    Quote:Original post by freeworld I wouldn't think that tiny bit of code would really cause your app to slow down... if you're that worried you can store a point to the m_setup and use that instead of using the function call. Thanks for your reply. Correct me if im wrong but the time given is also depending on how many times its called. Also thanks for the pointer idea! i will try it. I think its better to try pointers and caching at the same time to reduce calls. Quote:Original post by rip-off Are you profiling in Release mode or Debug mode? The only way I could see that function causing trouble is if you call it unnecessarily, for example not caching the return value in a local variable if you are invoking it multiple times: *** Source Snippet Removed *** This isn't primarily an optimisation, this is making the code more readable. You can see clearly in the second version that frobnicate() is intended to receive the same second parameter every invocation, whereas the first example requires one to examine (at least) the implementation of EngineSetup::baz() to determine this. Also, if you move such a short function into the header file the compiler might be more willing to inline it for you. I was using debug mode. Although originally the sample time was 5s but i only counted the first thread and presumed the others were from other things like visual studio debugger. Thanks for your suggestion in caching. This is what i meant in number 1 about having a variable inside the method to take the values and use that instead of calling them each time in calculations. This will definetly speed things up but is there any other way to make these variables more global? The methods are called alot and there are also numerous other methods and objects that use these values. I guess it would be a bad idea to make a global variable outside the classes and set them to the values?
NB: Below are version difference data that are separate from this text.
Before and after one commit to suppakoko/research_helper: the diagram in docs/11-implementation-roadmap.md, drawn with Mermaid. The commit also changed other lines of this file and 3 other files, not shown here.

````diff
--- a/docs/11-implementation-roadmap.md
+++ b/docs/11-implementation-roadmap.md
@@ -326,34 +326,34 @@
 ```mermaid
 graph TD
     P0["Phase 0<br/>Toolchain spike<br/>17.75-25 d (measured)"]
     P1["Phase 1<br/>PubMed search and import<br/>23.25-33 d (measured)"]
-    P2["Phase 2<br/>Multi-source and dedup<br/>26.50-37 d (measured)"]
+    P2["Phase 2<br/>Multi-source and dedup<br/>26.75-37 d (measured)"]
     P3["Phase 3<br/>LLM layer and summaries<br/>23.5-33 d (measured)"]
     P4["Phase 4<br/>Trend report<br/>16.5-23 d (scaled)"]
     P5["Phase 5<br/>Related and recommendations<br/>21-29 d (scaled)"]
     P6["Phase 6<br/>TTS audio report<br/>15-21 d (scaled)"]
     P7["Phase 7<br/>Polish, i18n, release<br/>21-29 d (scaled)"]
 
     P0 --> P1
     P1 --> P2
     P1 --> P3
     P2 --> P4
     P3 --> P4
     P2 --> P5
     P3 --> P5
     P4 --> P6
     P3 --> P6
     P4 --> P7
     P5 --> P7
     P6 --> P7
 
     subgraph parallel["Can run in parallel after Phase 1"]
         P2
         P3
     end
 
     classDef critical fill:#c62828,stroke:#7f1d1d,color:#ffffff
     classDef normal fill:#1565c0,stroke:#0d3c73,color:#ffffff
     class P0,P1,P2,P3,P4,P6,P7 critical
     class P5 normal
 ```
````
Maybe im going too far into optimization ... I dont exactly know what you mean by the last sentance... do you mean in the .h file or by header you mean something else? And what would be the benefits of that? Thanks for your time!